Sometimes, you don't care about the return value from a particular operation. The simplest example is if you want to check that creating a new instance of a specific type will throw an exception if supplied with wrong parameter values:

[ExpectedException(typeof(ArgumentNullException))]
[TestMethod]
public void CreateWithNullTextWillThrow()
{
    // Fixture setup
    int anonymousNumber = 8;
    string nullText = null;
    // Exercise system
    new Plop(anonymousNumber, nullText);
    // Verify outcome (expected exception)
    // Teardown
}

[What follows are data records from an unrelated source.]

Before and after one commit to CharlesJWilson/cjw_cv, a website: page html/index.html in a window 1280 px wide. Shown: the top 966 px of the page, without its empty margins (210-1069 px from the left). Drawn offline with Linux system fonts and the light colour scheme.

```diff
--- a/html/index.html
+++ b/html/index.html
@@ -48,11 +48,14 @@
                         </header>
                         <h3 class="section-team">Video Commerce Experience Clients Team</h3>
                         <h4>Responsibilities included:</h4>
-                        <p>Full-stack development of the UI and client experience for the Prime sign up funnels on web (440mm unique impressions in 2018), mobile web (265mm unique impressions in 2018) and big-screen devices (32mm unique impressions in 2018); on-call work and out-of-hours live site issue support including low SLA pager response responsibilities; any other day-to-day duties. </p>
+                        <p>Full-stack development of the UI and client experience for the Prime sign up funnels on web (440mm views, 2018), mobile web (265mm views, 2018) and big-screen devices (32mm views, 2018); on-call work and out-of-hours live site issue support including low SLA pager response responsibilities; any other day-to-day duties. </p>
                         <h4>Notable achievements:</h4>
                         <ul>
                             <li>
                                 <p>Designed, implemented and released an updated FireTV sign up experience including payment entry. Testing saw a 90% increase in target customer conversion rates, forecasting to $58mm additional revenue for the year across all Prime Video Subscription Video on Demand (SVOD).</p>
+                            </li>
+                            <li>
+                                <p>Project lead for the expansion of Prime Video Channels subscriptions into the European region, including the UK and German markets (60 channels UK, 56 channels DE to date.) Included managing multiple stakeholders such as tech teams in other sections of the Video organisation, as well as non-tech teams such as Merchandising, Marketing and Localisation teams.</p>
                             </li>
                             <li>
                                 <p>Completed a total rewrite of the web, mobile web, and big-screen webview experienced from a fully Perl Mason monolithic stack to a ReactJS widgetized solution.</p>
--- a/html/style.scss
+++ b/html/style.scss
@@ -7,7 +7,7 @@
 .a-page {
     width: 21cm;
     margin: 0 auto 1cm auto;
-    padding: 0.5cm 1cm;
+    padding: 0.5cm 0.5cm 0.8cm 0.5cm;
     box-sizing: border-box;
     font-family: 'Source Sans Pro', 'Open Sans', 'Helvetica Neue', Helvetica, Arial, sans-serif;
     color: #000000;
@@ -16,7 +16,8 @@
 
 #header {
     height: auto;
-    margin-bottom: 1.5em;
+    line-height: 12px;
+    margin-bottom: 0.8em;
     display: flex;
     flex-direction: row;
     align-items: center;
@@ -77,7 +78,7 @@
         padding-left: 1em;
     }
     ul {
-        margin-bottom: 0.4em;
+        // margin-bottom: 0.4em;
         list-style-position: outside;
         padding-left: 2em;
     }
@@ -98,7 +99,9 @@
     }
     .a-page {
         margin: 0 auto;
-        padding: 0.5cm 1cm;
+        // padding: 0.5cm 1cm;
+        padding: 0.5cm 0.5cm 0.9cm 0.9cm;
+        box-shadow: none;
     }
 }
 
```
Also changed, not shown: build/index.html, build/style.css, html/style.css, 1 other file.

In this example, even though the new operation is supposed to return a value, we don't care about it, since we only want to test that the correct exception type is being thrown. To save myself from having to stop and think about a variable name (even though in this case, I'd just have used sut), I prefer to not declare and assign the variable at all.

In general, I believe that APIs should follow the principle of Command-Query Separation, but sometimes it makes sense to break this rule. When you have an operation that both return a value and have side-effects, testing the side-effect via state-based testing doesn't require the return value.

Imaging that you have a method with this signature:

public object CommandQuery(int number)

Testing the side-effect may look like this:

[TestMethod]
public void CommandQueryWillUpdateNumberProperty()
{
    // Fixture setup
    int expectedNumber = 89;
    int anonymousNumber = 11;
    string anonymousText = "Anonymous text";
    Plop sut = new Plop(anonymousNumber, anonymousText);
    // Exercise system
    sut.CommandQuery(expectedNumber);
    // Verify outcome
    Assert.AreEqual<int>(expectedNumber, sut.Number, "CommandQuery");
    // Teardown
}

Notice that I've ignored the return value of the CommandQuery method.

Save yourself the time and effort it takes to declare and assign variables if you don't use them anyway.